In order to have the best built plane, you must have the best materials. Whether you need the upholstery for the inside or the tiniest screw or bolt, you need to have the best. NASM (National Air and Space Museum) fasteners are the best because they have the highest standards around. Fasteners and nuts/bolts are usually called Aerospace hardware and require many thousands of these hardware resources to create a completed aircraft.

The fasteners generally match up or come in automated sets that can save you money, but ultimately, they must be of the best quality.

The material is usually made of titanium or steel and they are meant to provide stability and power wherever they are placed. This means these hardware fasteners are usually placed in key portions of the airplane to ensure quality and strength throughout.

Fatigue Strength

The term fatigue strength is used to describe the sturdiness and safety of the framework. If you have a poorly built frame, you will have a poorly built airplane, which is unsafe. For this reason, aircraft hardware has set standards that must be met before they can be used. The standards indicate finish, measurements and tolerance. Mostly, alloy 600 and titanium are used.

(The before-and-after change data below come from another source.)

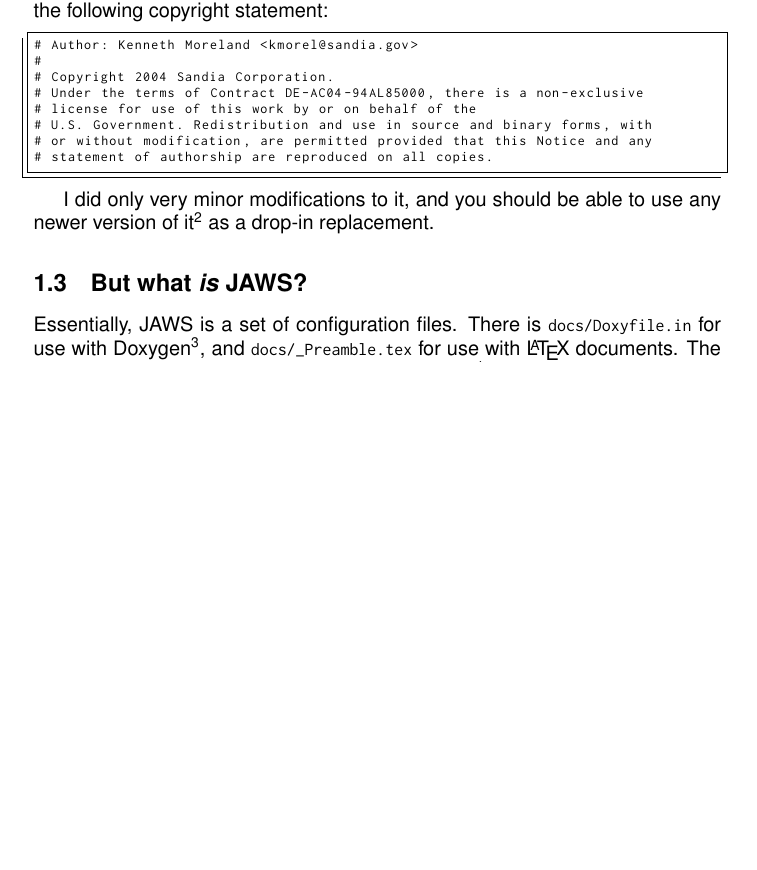
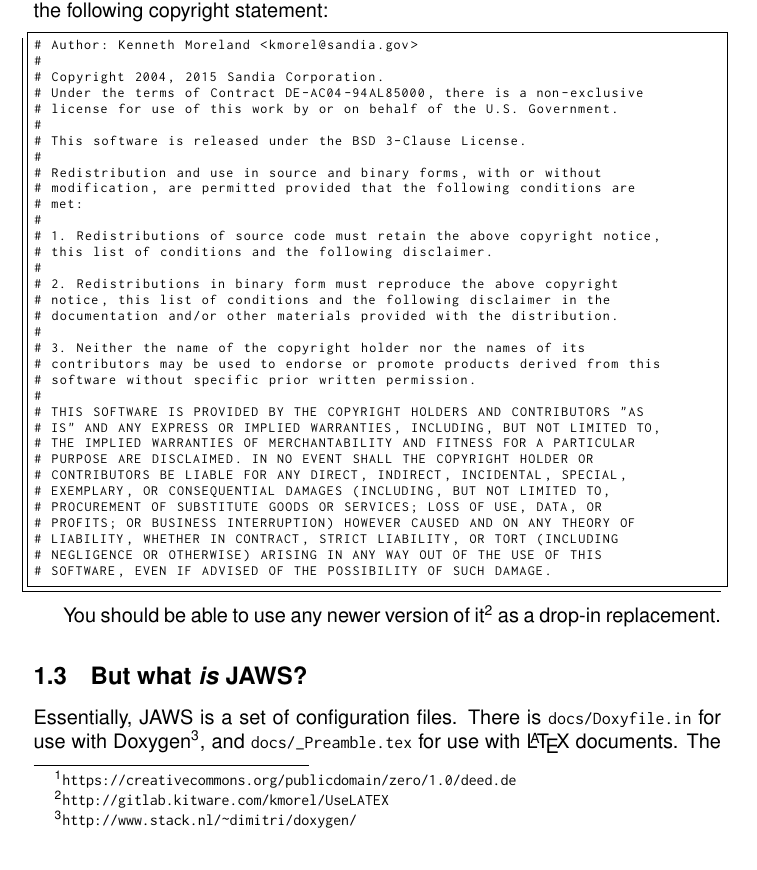
Before and after one commit to DevSolar/jaws, a LaTeX document (docs/JAWSGuide.tex): part of page 2 of 7 before the commit and part of page 2 of 8 after it, cut so that both start at the same text, the shorter picture padded with empty space. Compiled offline with pdfLaTeX.

Commit message:
Updated UseLATEX license.

```diff
--- a/docs/JAWSGuide.tex
+++ b/docs/JAWSGuide.tex
@@ -26,15 +26,41 @@
 \begin{lstlisting}[basicstyle=\ttfamily\scriptsize]
 # Author: Kenneth Moreland <kmorel@sandia.gov>
 #
-# Copyright 2004 Sandia Corporation.
+# Copyright 2004, 2015 Sandia Corporation.
 # Under the terms of Contract DE-AC04-94AL85000, there is a non-exclusive
-# license for use of this work by or on behalf of the
-# U.S. Government. Redistribution and use in source and binary forms, with
-# or without modification, are permitted provided that this Notice and any
-# statement of authorship are reproduced on all copies.
+# license for use of this work by or on behalf of the U.S. Government.
+#
+# This software is released under the BSD 3-Clause License.
+#
+# Redistribution and use in source and binary forms, with or without
+# modification, are permitted provided that the following conditions are
+# met:
+#
+# 1. Redistributions of source code must retain the above copyright notice,
+# this list of conditions and the following disclaimer.
+#
+# 2. Redistributions in binary form must reproduce the above copyright
+# notice, this list of conditions and the following disclaimer in the
+# documentation and/or other materials provided with the distribution.
+#
+# 3. Neither the name of the copyright holder nor the names of its
+# contributors may be used to endorse or promote products derived from this
+# software without specific prior written permission.
+#
+# THIS SOFTWARE IS PROVIDED BY THE COPYRIGHT HOLDERS AND CONTRIBUTORS "AS
+# IS" AND ANY EXPRESS OR IMPLIED WARRANTIES, INCLUDING, BUT NOT LIMITED TO,
+# THE IMPLIED WARRANTIES OF MERCHANTABILITY AND FITNESS FOR A PARTICULAR
+# PURPOSE ARE DISCLAIMED. IN NO EVENT SHALL THE COPYRIGHT HOLDER OR
+# CONTRIBUTORS BE LIABLE FOR ANY DIRECT, INDIRECT, INCIDENTAL, SPECIAL,
+# EXEMPLARY, OR CONSEQUENTIAL DAMAGES (INCLUDING, BUT NOT LIMITED TO,
+# PROCUREMENT OF SUBSTITUTE GOODS OR SERVICES; LOSS OF USE, DATA, OR
+# PROFITS; OR BUSINESS INTERRUPTION) HOWEVER CAUSED AND ON ANY THEORY OF
+# LIABILITY, WHETHER IN CONTRACT, STRICT LIABILITY, OR TORT (INCLUDING
+# NEGLIGENCE OR OTHERWISE) ARISING IN ANY WAY OUT OF THE USE OF THIS
+# SOFTWARE, EVEN IF ADVISED OF THE POSSIBILITY OF SUCH DAMAGE.
 \end{lstlisting}
 
-I did only very minor modifications to it, and you should be able to use any newer version of it\footnote{\url{http://public.kitware.com/Wiki/CMakeUserUseLATEX}} as a drop-in replacement.
+You should be able to use any newer version of it\footnote{\url{http://gitlab.kitware.com/kmorel/UseLATEX}} as a drop-in replacement.
 
 \subsection{But what \emph{is} JAWS?}
 
```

Titanium is very light, but sturdy while alloy 600 can be used in areas that need heavy duty strength and application.

NASM fasteners are developed for the standard of Smithsonian Institution collections of historical space and aircrafts. These fasteners can be used on newer models, but are considered safe to be used on historical pieces that offer beauty and awe-inspiration.

Other options include NAS (national Aerospace Standard), AN (Army Navy) standard, and MS (Military Standard). Each of these fasteners  are multi-purpose in nature and require parts from the authorized dealers. For more information visit

Recent Articles



Similar Posts